Abandoned school in South Dakota

Herrick Public School, Herrick South Dakota
Date added: August 16, 2022 Categories: South Dakota School
East and south elevations, looking northwest (1999)

Due to increased enrollment and severe overcrowding, the Herrick Independent School District first met to consider the construction of a new school building in September 1918. Bonded funds for the new school building were approved in March 1919, and construction bids were let the following June. The buildings subsequent design and construction followed a long history of state educational reform. The school closed in 1946.

Educational reform in South Dakota as it affected the design of new school construction had its origin in the Progressive era policies of the late nineteenth century. During this time, reformers believed that improved school facilities directly affected the quality of education in rural communities and advocated the implementation of standardized school designs. They cited overcrowding, inadequate lighting, and poor heating and ventilation as just a few of the conditions that hindered learning, and they believed that modern, properly constructed facilities would bring concepts of progress to rural communities.

To combat these perceived shortcomings, policy makers implemented progressive curriculum reforms at all levels of government. In 1880, the United States Bureau of Education published an influential plan book of standardized school designs and specifications for school improvement. Many state governments followed suit by formulating their own plans for educational reform, using the federal plan as a model. State policy, however, languished until 1908 when President Theodore Roosevelt formed the National Commission on Country Life. This Commission focused national attention on the inadequacies of rural schools and encouraged state governments to implement standardized formulas and recommendations for school design in the 1900s and 1910s.

In South Dakota, the first statewide effort towards school standardization occurred in 1907 when the State Superintendent of Instruction adopted specific guidelines for school construction. The state legislature formalized these guidelines and granted the State Superintendent the power of approval over all new school construction plans at this time. These new standards for school construction called for at least fifteen square feet of floor space in each classroom, two hundred cubic feet of air space per pupil, and an approved heating and ventilation system among other regulations. The placement of classroom windows was of particular concern as contemporaries believed that improper illumination caused headaches, backaches, and various nervous disorders. Consequently, the state guidelines prescribed specific window arrangements and formulas, dictating the size of windows and limiting their placement on only one wall of a classroom. By 1915, these regulations also extended to such features as classroom doors, egresses, window-to-floor area formulae, artificial lighting, windows, chimneys, fire drills and escapes, ventilation, and water fountains. Moreover, in 1919 the State legislature passed a financial incentive program offering $150 to each rural school that complied with the State standards.

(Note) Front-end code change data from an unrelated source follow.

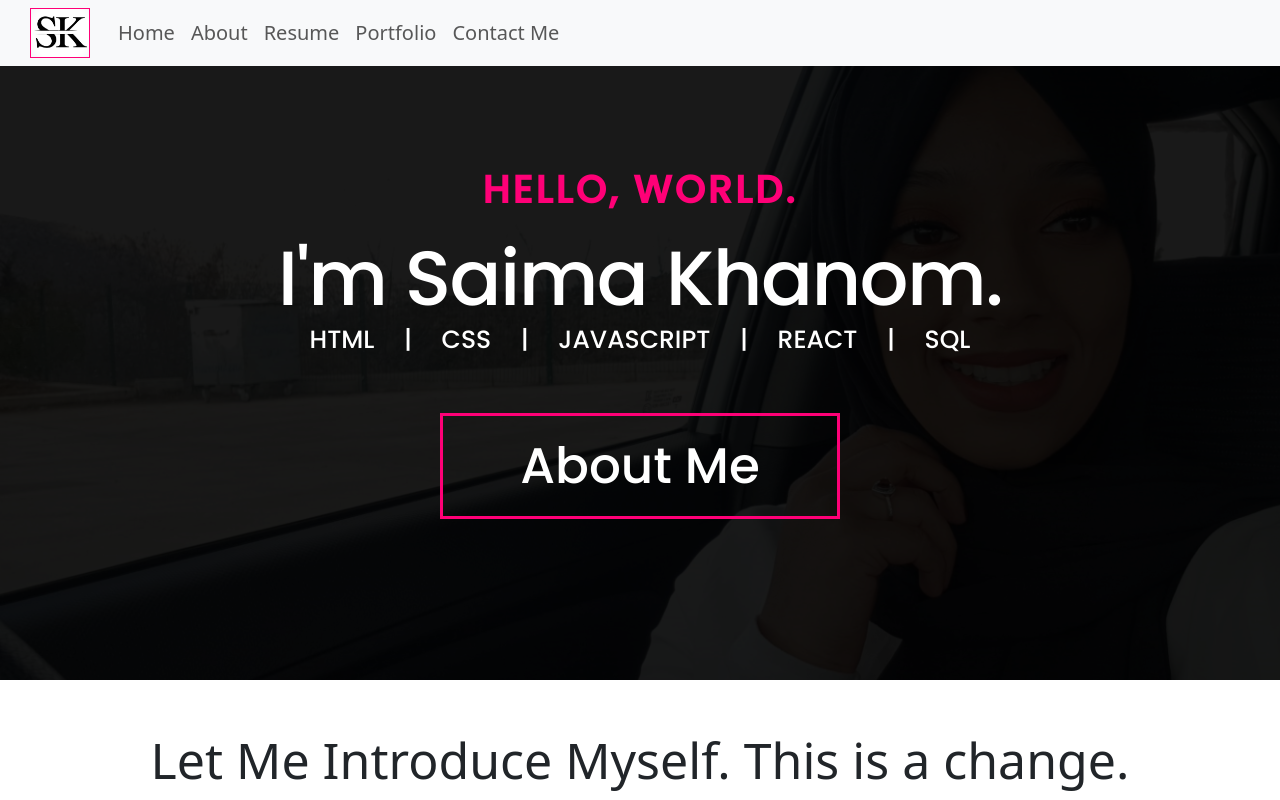
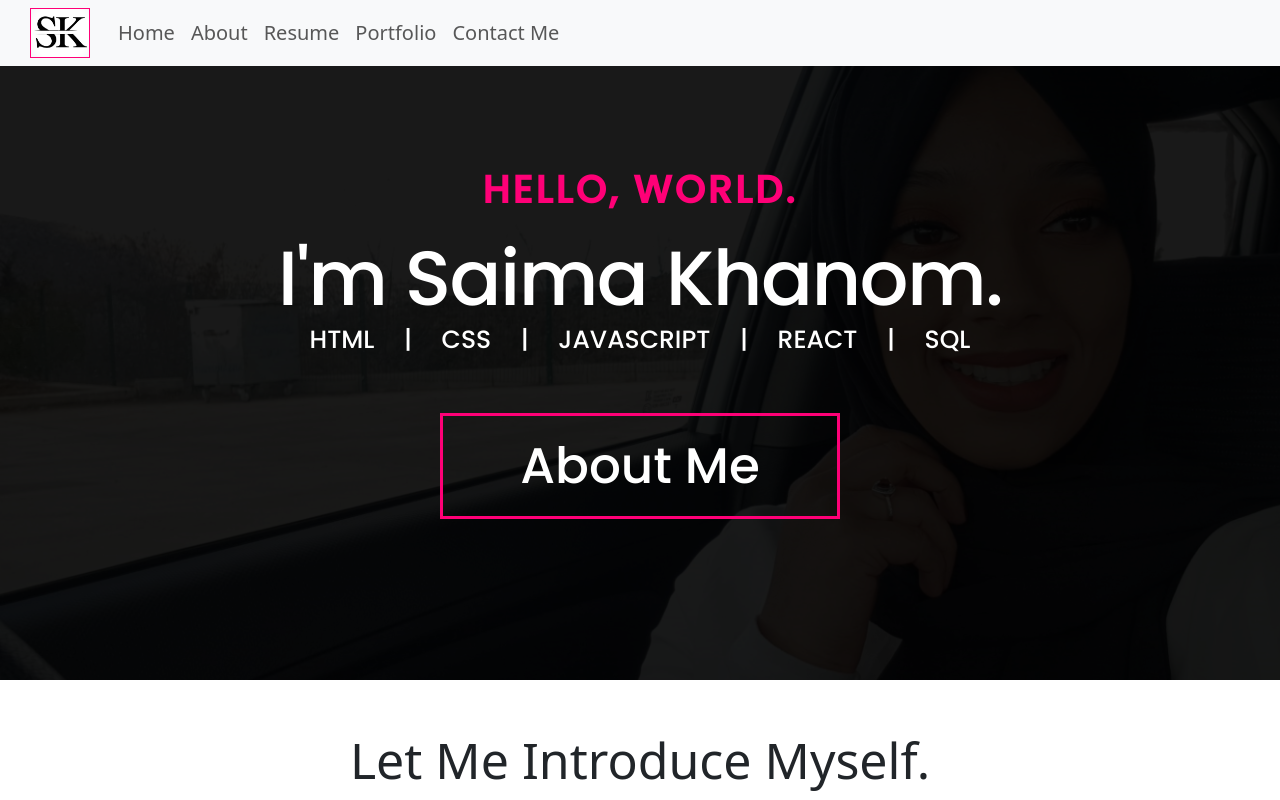
Before and after one commit to saimakhanom/saimas-website, a React (Create React App) app: page /about in a window 1280 px wide. Shown: the top 800 px of the page. Built offline with nearby package versions, Linux system fonts and the light colour scheme.

Commit message:
changed text in about page

```diff
--- a/src/pages/About.js
+++ b/src/pages/About.js
@@ -15,7 +15,7 @@ const About = () => {
                 </div>
 
         <div>
-            <h3  className="about-subtitle">Let Me Introduce Myself. This is a change.</h3>
+            <h3  className="about-subtitle">Let Me Introduce Myself.</h3>
             <p className="about-info">Click one of the buttons below to learn more about me.</p>
             <Button/>
         </div>
```
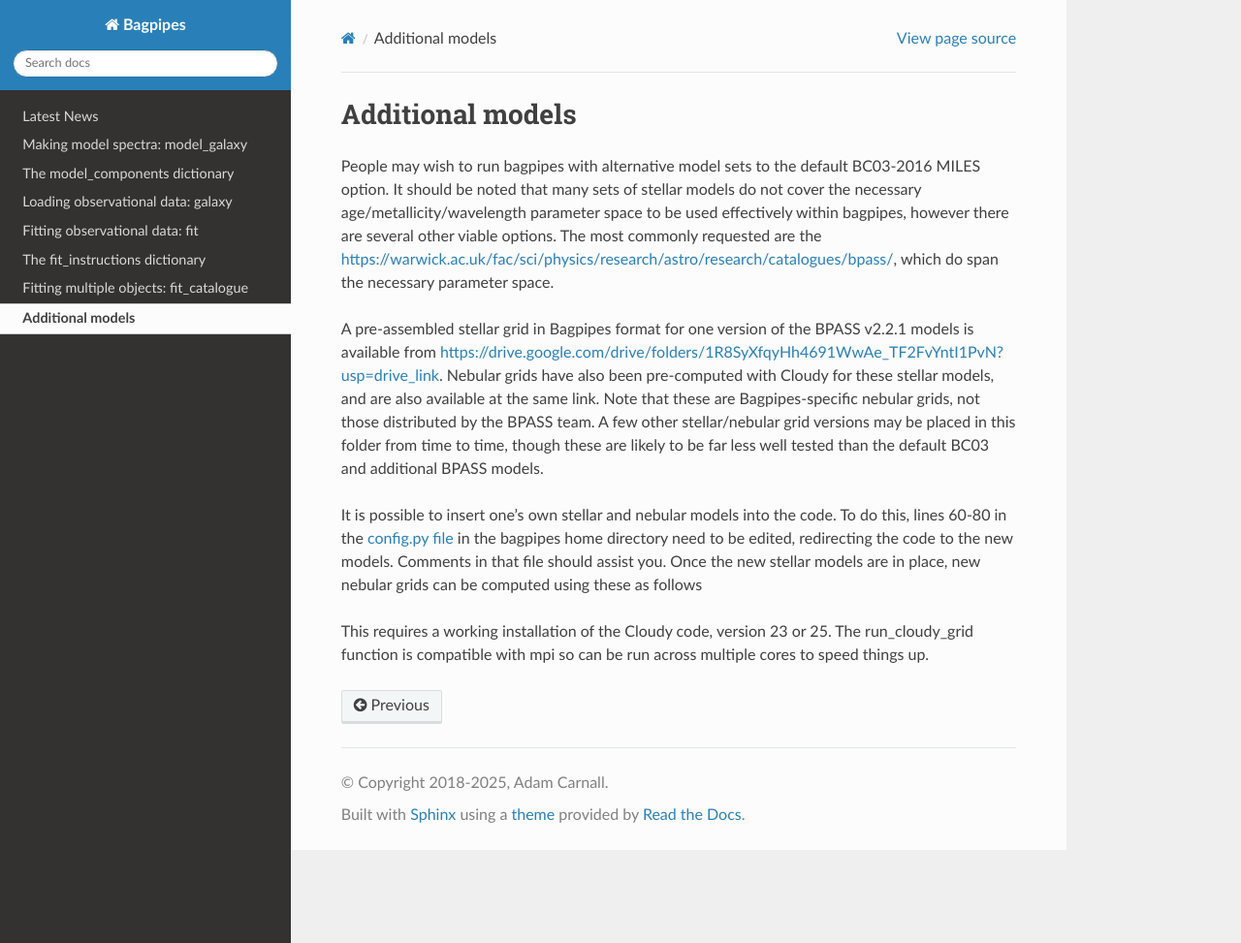
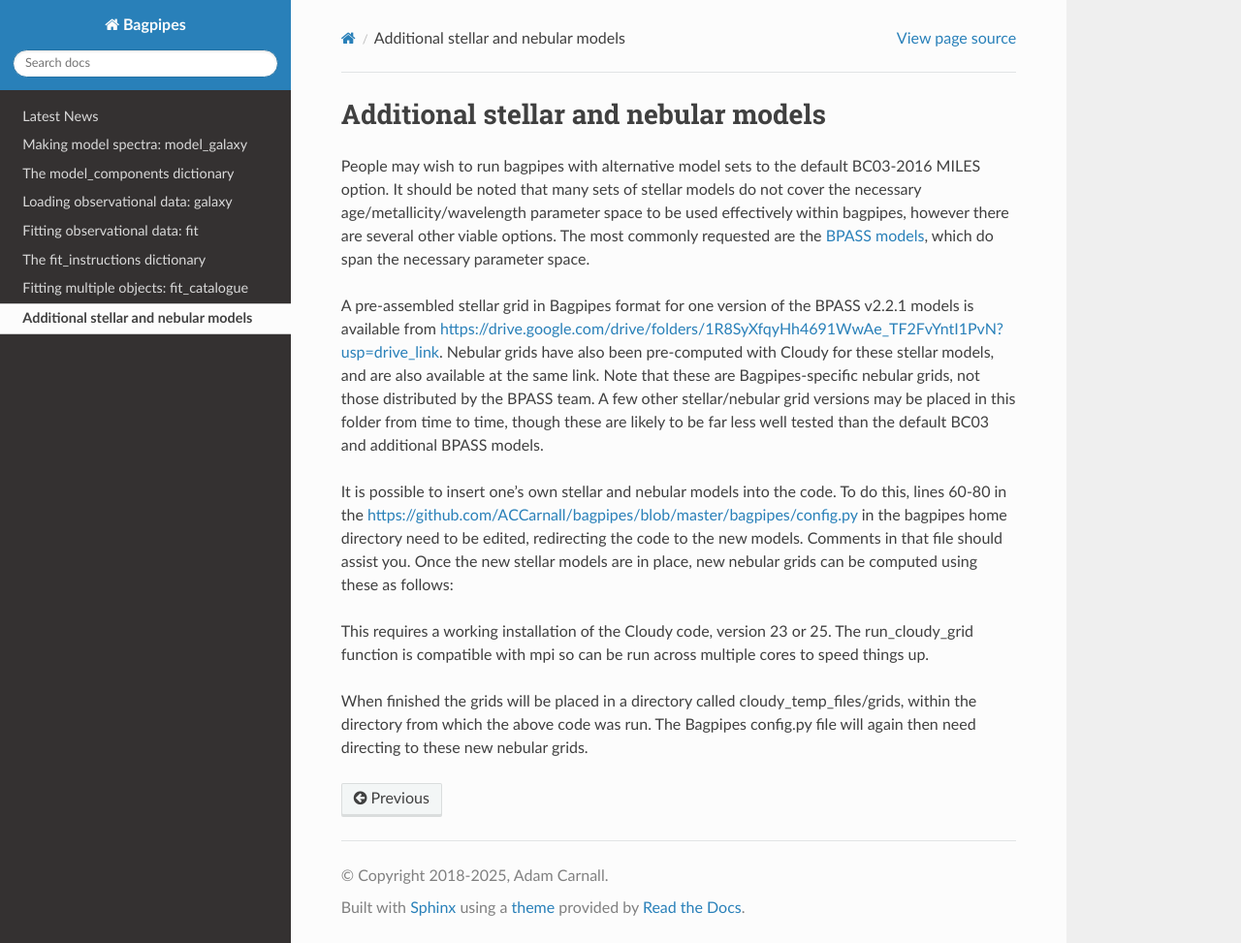
Before and after one commit to ACCarnall/bagpipes, a Sphinx documentation site: the page built from docs/extra_models.rst, in a window 1280 px wide and 973 px high. Shown: the whole window at 97% size. Built offline with Sphinx 7.4.7 and the Read the Docs theme 3.1.0, drawn with Linux system fonts in a browser that asks for light colours; pages that are not in the unit, such as notebooks, are missing from menus.

Commit message:
docs update

```diff
--- a/docs/extra_models.rst
+++ b/docs/extra_models.rst
@@ -1,16 +1,18 @@
 .. _latest-news:
 
-Additional models
+Additional stellar and nebular models
 ===========
 
-People may wish to run bagpipes with alternative model sets to the default BC03-2016 MILES option. It should be noted that many sets of stellar models do not cover the necessary age/metallicity/wavelength parameter space to be used effectively within bagpipes, however there are several other viable options. The most commonly requested are the `https://warwick.ac.uk/fac/sci/physics/research/astro/research/catalogues/bpass/ <BPASS models>`_, which do span the necessary parameter space.
+People may wish to run bagpipes with alternative model sets to the default BC03-2016 MILES option. It should be noted that many sets of stellar models do not cover the necessary age/metallicity/wavelength parameter space to be used effectively within bagpipes, however there are several other viable options. The most commonly requested are the `BPASS models <https://warwick.ac.uk/fac/sci/physics/research/astro/research/catalogues/bpass/>`_, which do span the necessary parameter space.
 
 A pre-assembled stellar grid in Bagpipes format for one version of the BPASS v2.2.1 models is available from `https://drive.google.com/drive/folders/1R8SyXfqyHh4691WwAe_TF2FvYntI1PvN?usp=drive_link <this Google drive folder>`_. Nebular grids have also been pre-computed with Cloudy for these stellar models, and are also available at the same link. Note that these are Bagpipes-specific nebular grids, not those distributed by the BPASS team. A few other stellar/nebular grid versions may be placed in this folder from time to time, though these are likely to be far less well tested than the default BC03 and additional BPASS models.
 
-It is possible to insert one's own stellar and nebular models into the code. To do this, lines 60-80 in the `config.py file <https://github.com/ACCarnall/bagpipes/blob/master/bagpipes/config.py>`_ in the bagpipes home directory need to be edited, redirecting the code to the new models. Comments in that file should assist you. Once the new stellar models are in place, new nebular grids can be computed using these as follows
+It is possible to insert one's own stellar and nebular models into the code. To do this, lines 60-80 in the `https://github.com/ACCarnall/bagpipes/blob/master/bagpipes/config.py <config.py file>`_ in the bagpipes home directory need to be edited, redirecting the code to the new models. Comments in that file should assist you. Once the new stellar models are in place, new nebular grids can be computed using these as follows:
 
 .. code::
     import bagpipes as pipes
     pipes.models.making.make_cloudy_models.run_cloudy_grid()
 
 This requires a working installation of the Cloudy code, version 23 or 25. The run_cloudy_grid function is compatible with mpi so can be run across multiple cores to speed things up.
+
+When finished the grids will be placed in a directory called cloudy_temp_files/grids, within the directory from which the above code was run. The Bagpipes config.py file will again then need directing to these new nebular grids.
```
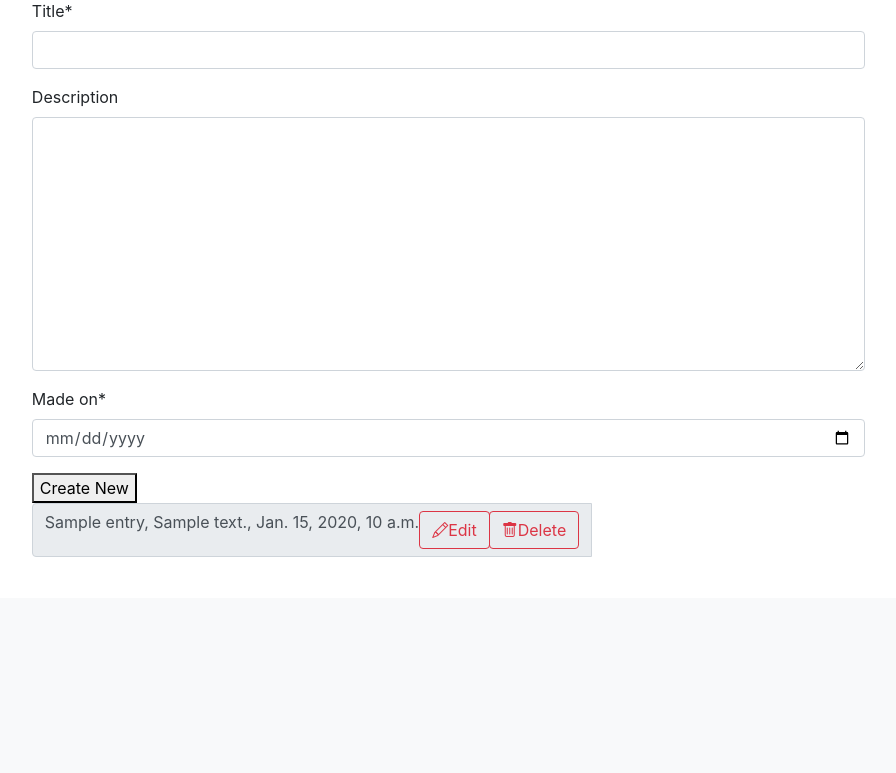
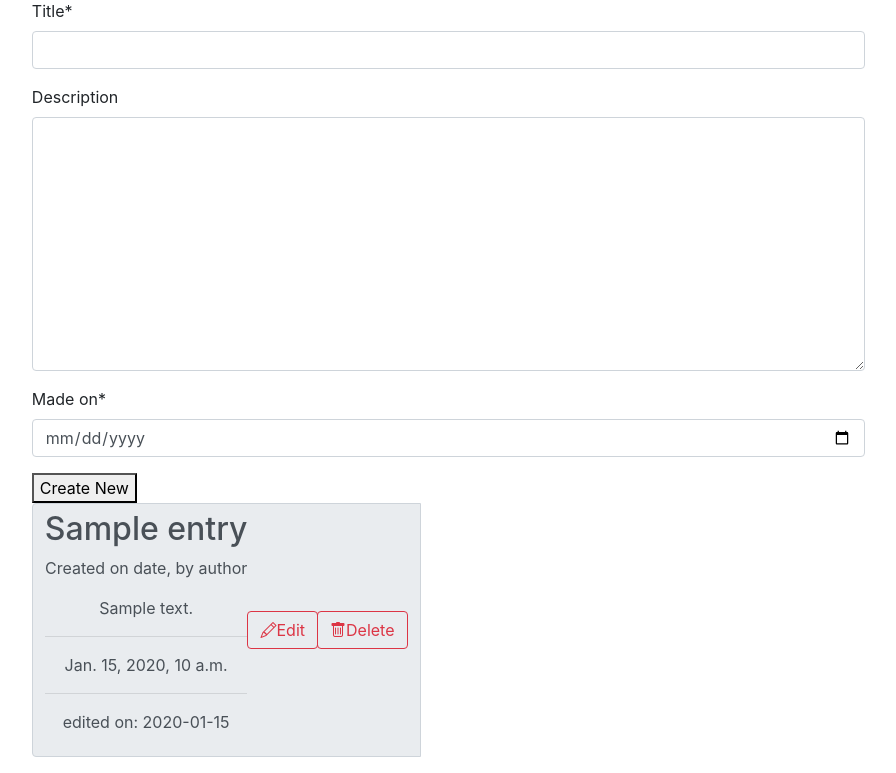
Before and after one commit to Stuntmanbob1986/howtousemongodbinDjango, a Django app: page /datepicker/ in a window 1280 px wide. Shown: the part 202-975 px from the top of the page, without its empty margins (194-1090 px from the left). Before the commit the page ends 759 px from the top, so only its background shows below. Run offline with Django 4.2, Linux system fonts and the light colour scheme; tables that the repository leaves empty hold one stand-in row (values such as "Sample post"); a database or web service that is not in the repository returns one stand-in record (values such as "Sample title"); some libraries are stand-ins or nearby versions.

Commit message:
Added some styling for datepicker.html Added updated entry

```diff
--- a/datepicker/views.py
+++ b/datepicker/views.py
@@ -85,9 +85,10 @@ def edit_view(request, id):
 
     if form.is_valid():
         form.save()
-        entries.find_one_and_update({"_id": ObjectId(id)}, {"$set": {"title": form.cleaned_data['title'],
+        entries.find_one_and_update({"_id": ObjectId(id)}, {"$set": {'title': form.cleaned_data['title'],
                                                                      'description': form.cleaned_data['description'],
-                                                                     'made_on': datetime.combine(form.cleaned_data['made_on'], datetime.min.time())}}, upsert=False)
+                                                                     'made_on': datetime.combine(form.cleaned_data['made_on'], datetime.min.time()),
+                                                                     'update': datetime.now()}}, upsert=False)
         # return HttpResponseRedirect("datepicker/")
         return redirect('/datepicker')
 
--- a/todoList/templates/todoList/datepicker.html
+++ b/todoList/templates/todoList/datepicker.html
@@ -19,8 +19,25 @@ Datepicker
     <div class="input-group-prepend">
         <div class="input-group-text">
         <!--<p>{{ entry.title }}, {{ entry.description }}, {{ entry.made_on }}, {{ entry|underscoreTag:'_id' }}</p>-->
-            <p>{{ entry.title }}, {{ entry.description }}, {{ entry.made_on }}</p>
-
+            {% if entry.update == None %}
+                <article class="blog-post">
+                    <h2 class="blog-post-title">{{ entry.title }}</h2>
+                    <p class="blog-post-meta">Created on date, by author</p>
+                    <p>{{ entry.description }}</p>
+                    <hr>
+                    <p>{{ entry.made_on }}</p>
+                </article>
+            {% else %}
+                <article class="blog-post">
+                    <h2 class="blog-post-title">{{ entry.title }}</h2>
+                    <p class="blog-post-meta">Created on date, by author</p>
+                    <p>{{ entry.description }}</p>
+                    <hr>
+                    <p>{{ entry.made_on }}</p>
+                    <hr>
+                    <p>edited on: {{ entry.update }}</p>
+                </article>
+            {% endif %}
             <a class="btn btn-outline-danger" href="{% url 'datepicker:edit_view' id=entry|underscoreTag:'_id' %}"><i class="bi bi-pencil"></i>Edit</a>
             <a class="btn btn-outline-danger" href="{% url 'datepicker:delete' id=entry|underscoreTag:'_id' %}"><i class="bi bi-trash"></i>Delete</a>
         </div>
```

The construction of the Herrick Public School represents an important step in the evolution of these standardized designs. Completed in 1919, the school exhibits an early form of standardized school design that replaced an older school building constructed in 1907 and preceded the design of larger consolidated school buildings in the 1920s and 1930s. The design of the older school embodied earlier conceptions of standardized school design. It was a two-story, wood-frame structure with clapboard siding, a hipped roof, and a square plan. On the interior, it had a basement, two classrooms on the first floor, and classrooms and a laboratory on the second. Similar to much smaller one-room rural schools, it also had coal and wood burning furnaces and no electricity. Prior to South Dakota's aforementioned standardization efforts, these larger schools (averaging four to eight rooms) were characterized by irregular floor plans arranged asymmetrically around a central hall and possessed symmetrical facades. Many also lacked the gymnasiums, auditoriums, and other amenities that characterized later structures.

In comparison, the Herrick Public School incorporated the standardized designs and facilities recommended for large schools in the late 1910s. The two-story school had a basement level gymnasium and a symmetrical interior plan arranged around a central staircase and hallways. The school also contained an auditorium and stage on the second floor, a modern heating and ventilation system, and each classroom was illuminated by only one wall of windows, contained prescribed cloak closets and blackboards, and featured standardized wood doors. All of these details, among others, were in keeping with contemporary notions of standardized school construction. On the exterior, the Herrick Public School reflected contemporary school design with its symmetrical facade, brick veneer, cast stone detailing, and Romanesque style elements.

The standardized plans and designs promulgated by the State of South Dakota were similar to those prescribed by the United States Department of Education, and other state and local agencies in the early twentieth century. These standards provided schools across the nation with uniformity in layout, appearance, and function best suited to for educational environment. The Herrick Public School is a local example of this prominent building type.